Problem →
Lines in the records below that contain the word "posvätné" must each be copied.

Given records →
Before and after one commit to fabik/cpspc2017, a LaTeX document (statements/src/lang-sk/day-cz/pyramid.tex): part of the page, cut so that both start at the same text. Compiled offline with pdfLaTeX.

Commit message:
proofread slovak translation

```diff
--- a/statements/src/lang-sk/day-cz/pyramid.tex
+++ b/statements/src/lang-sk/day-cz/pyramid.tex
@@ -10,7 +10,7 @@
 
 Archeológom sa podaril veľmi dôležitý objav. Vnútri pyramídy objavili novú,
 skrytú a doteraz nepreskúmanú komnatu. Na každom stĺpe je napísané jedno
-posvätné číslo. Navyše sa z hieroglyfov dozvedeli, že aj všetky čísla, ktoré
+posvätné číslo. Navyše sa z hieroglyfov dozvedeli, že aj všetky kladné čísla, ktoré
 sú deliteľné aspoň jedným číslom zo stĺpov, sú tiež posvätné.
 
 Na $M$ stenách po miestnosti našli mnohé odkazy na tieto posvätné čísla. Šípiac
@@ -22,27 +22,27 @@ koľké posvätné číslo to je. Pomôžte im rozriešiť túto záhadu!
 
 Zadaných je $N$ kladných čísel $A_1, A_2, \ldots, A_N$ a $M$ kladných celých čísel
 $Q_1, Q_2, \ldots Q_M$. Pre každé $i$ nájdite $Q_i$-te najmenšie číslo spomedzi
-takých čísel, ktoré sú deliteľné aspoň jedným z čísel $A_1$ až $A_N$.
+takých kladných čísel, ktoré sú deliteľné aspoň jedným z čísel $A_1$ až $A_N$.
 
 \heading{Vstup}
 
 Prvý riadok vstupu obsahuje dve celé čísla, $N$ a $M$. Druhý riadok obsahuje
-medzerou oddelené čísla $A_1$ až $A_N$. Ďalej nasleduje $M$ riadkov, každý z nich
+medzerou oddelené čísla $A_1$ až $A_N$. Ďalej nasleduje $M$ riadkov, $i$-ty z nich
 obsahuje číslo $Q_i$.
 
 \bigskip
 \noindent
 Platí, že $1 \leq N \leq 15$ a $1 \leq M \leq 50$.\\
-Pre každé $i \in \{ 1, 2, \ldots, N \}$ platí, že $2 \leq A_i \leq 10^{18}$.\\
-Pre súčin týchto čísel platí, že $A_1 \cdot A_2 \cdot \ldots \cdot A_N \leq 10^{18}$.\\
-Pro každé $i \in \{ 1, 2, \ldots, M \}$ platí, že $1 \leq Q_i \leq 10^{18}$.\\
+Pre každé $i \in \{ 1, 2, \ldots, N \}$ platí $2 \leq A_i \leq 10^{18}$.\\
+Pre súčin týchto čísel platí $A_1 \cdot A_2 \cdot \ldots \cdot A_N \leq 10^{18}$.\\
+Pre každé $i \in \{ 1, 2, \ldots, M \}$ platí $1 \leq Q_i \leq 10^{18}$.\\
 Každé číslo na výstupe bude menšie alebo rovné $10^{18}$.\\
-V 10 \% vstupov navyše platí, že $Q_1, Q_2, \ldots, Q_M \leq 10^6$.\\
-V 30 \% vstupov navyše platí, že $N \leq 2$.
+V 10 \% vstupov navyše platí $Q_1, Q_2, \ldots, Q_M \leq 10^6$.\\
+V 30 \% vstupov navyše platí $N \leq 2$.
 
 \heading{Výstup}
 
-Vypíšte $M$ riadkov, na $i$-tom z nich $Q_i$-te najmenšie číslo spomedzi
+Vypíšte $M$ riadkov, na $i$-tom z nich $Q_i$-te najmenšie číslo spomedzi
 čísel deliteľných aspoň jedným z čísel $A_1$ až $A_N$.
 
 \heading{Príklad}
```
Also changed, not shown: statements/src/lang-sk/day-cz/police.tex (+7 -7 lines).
* * *
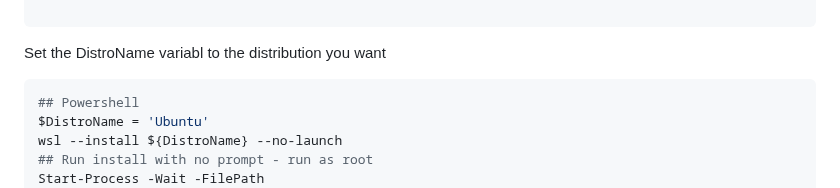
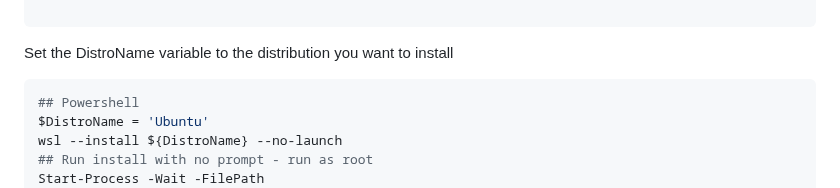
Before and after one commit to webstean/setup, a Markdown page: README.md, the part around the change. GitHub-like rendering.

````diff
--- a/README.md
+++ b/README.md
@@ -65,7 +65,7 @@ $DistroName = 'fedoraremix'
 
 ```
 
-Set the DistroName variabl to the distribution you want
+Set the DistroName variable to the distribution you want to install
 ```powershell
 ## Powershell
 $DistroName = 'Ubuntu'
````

Worked solution →
-posvätné číslo. Navyše sa z hieroglyfov dozvedeli, že aj všetky čísla, ktoré
+posvätné číslo. Navyše sa z hieroglyfov dozvedeli, že aj všetky kladné čísla, ktoré
 sú deliteľné aspoň jedným číslom zo stĺpov, sú tiež posvätné.
 Na $M$ stenách po miestnosti našli mnohé odkazy na tieto posvätné čísla. Šípiac
@@ -22,27 +22,27 @@ koľké posvätné číslo to je. Pomôžte im rozriešiť túto záhadu!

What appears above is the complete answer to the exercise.